● **WHAT NEEDS TO BE DONE**
Please return all lines from the records below that include the string "other".

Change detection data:
□ □ □ □ □ □ □
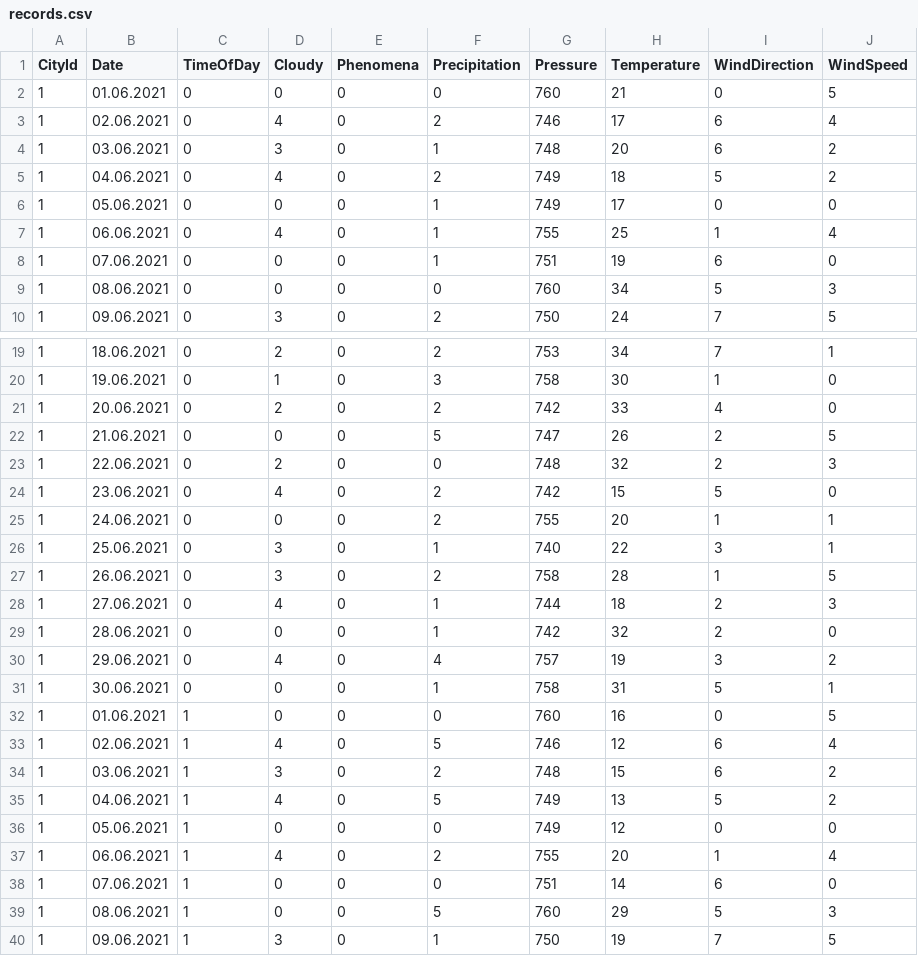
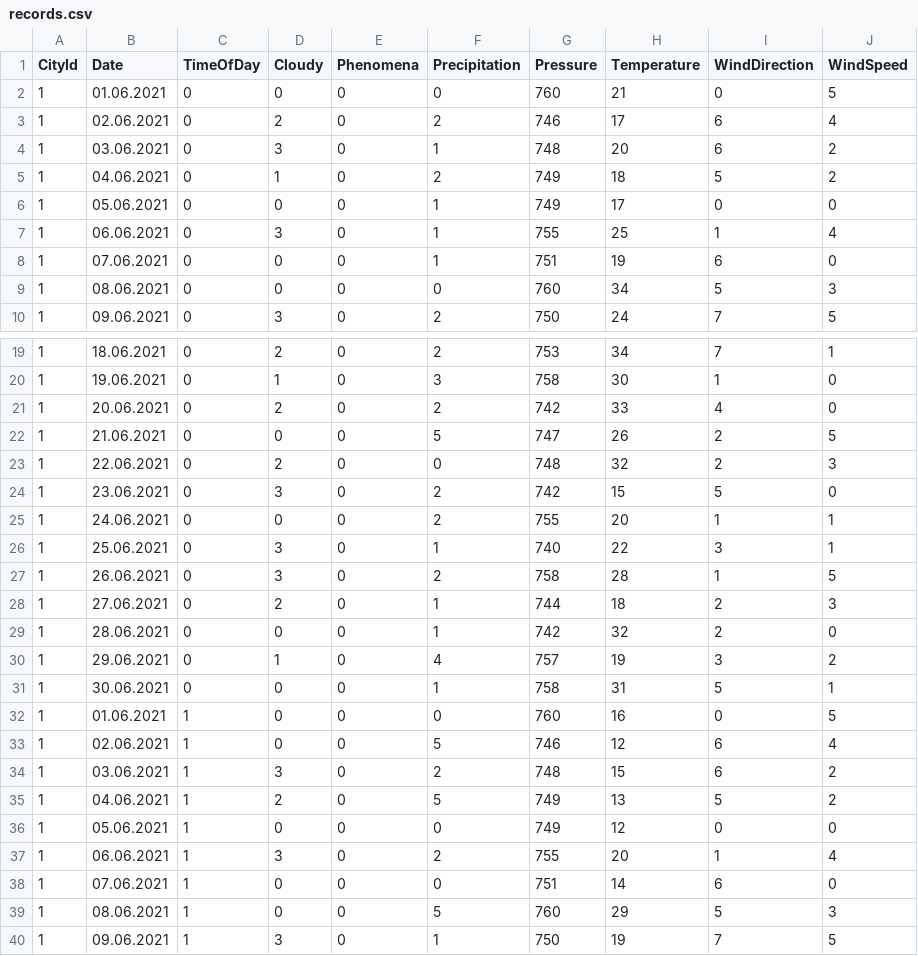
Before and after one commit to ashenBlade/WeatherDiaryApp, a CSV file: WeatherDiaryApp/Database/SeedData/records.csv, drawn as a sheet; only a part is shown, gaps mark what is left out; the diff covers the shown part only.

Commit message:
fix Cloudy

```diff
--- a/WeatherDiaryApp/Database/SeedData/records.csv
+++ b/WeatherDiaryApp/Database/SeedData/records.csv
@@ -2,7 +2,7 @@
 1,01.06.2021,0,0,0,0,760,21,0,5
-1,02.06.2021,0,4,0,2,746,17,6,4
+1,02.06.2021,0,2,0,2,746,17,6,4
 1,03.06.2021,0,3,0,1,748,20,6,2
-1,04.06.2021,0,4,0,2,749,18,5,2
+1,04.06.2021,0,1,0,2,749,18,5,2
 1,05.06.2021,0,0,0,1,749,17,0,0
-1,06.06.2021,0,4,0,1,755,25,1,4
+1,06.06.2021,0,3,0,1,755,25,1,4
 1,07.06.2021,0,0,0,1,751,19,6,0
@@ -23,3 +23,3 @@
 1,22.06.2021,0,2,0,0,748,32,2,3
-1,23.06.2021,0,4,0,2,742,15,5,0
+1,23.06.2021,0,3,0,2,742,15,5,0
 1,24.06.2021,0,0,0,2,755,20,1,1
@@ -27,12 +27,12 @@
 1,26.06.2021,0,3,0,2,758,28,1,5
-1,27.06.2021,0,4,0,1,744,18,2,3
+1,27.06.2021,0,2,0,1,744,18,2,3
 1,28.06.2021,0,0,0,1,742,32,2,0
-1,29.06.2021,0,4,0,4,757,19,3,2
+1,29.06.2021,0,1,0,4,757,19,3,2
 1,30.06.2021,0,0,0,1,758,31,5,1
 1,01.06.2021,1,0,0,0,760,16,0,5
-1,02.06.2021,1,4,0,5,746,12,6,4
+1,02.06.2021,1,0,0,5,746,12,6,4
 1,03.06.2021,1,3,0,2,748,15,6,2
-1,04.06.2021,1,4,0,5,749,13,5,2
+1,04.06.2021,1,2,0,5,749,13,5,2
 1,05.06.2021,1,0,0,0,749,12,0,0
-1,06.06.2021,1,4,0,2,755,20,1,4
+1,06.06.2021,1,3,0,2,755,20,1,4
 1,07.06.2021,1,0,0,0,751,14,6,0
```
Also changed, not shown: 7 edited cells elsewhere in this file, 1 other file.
□ □ □ □ □ □ □
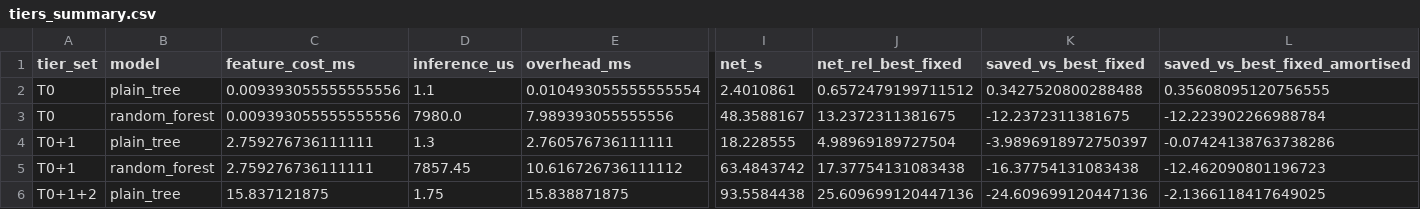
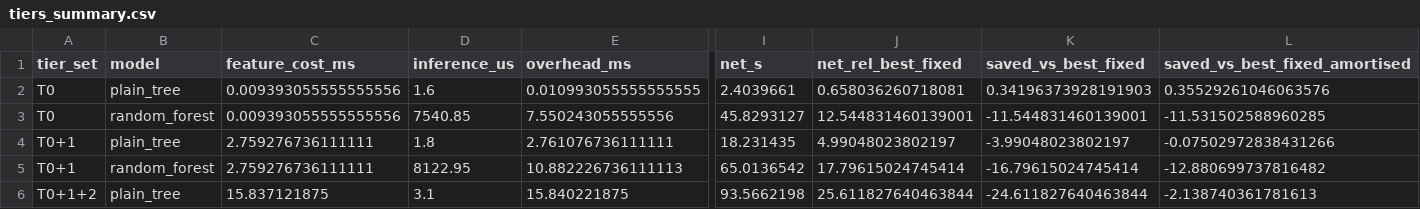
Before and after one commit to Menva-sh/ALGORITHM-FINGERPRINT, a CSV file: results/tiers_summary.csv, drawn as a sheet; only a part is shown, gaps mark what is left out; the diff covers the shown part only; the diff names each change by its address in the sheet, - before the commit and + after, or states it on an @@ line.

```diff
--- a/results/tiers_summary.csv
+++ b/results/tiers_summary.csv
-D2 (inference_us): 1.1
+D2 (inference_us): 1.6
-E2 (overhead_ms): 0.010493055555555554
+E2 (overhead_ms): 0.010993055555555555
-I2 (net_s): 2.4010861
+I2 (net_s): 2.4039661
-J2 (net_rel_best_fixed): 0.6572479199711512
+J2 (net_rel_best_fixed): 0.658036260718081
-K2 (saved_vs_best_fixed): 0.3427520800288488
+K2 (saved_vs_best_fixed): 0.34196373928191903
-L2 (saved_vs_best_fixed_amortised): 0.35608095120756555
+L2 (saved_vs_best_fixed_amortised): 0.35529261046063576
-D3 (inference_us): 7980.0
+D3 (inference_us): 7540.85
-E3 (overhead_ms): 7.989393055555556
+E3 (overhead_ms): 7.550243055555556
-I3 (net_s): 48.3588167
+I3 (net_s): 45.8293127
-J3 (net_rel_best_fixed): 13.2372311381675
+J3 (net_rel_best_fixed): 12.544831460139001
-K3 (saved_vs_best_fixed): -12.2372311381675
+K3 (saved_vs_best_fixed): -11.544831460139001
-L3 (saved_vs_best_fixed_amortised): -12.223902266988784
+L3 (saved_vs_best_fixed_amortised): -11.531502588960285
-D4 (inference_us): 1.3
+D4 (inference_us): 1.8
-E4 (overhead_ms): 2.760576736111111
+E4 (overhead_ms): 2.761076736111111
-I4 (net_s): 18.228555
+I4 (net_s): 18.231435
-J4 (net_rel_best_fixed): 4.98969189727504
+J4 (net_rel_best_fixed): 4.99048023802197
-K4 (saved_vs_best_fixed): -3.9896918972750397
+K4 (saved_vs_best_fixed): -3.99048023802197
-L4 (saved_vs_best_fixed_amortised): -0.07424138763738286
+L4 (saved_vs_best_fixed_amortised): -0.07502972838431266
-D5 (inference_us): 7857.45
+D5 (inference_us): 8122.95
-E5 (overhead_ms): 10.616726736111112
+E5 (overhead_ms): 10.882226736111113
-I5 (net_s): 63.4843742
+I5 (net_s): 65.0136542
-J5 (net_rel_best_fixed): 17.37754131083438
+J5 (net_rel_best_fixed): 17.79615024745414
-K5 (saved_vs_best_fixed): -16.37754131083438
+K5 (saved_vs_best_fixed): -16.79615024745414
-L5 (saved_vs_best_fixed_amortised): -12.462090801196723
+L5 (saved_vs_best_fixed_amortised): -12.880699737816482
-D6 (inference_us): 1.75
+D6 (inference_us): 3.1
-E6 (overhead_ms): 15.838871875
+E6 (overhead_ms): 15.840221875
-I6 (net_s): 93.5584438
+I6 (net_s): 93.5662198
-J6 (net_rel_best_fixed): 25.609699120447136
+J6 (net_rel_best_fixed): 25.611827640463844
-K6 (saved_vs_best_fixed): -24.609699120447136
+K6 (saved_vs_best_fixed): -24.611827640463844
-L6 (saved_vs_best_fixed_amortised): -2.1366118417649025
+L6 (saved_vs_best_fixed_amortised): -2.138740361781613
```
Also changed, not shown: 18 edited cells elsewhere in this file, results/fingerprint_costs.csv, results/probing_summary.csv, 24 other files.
□ □ □ □ □ □ □
● **EXERCISE OUTPUT**
Also changed, not shown: 7 edited cells elsewhere in this file, 1 other file.
Also changed, not shown: 18 edited cells elsewhere in this file, results/fingerprint_costs.csv, results/probing_summary.csv, 24 other files.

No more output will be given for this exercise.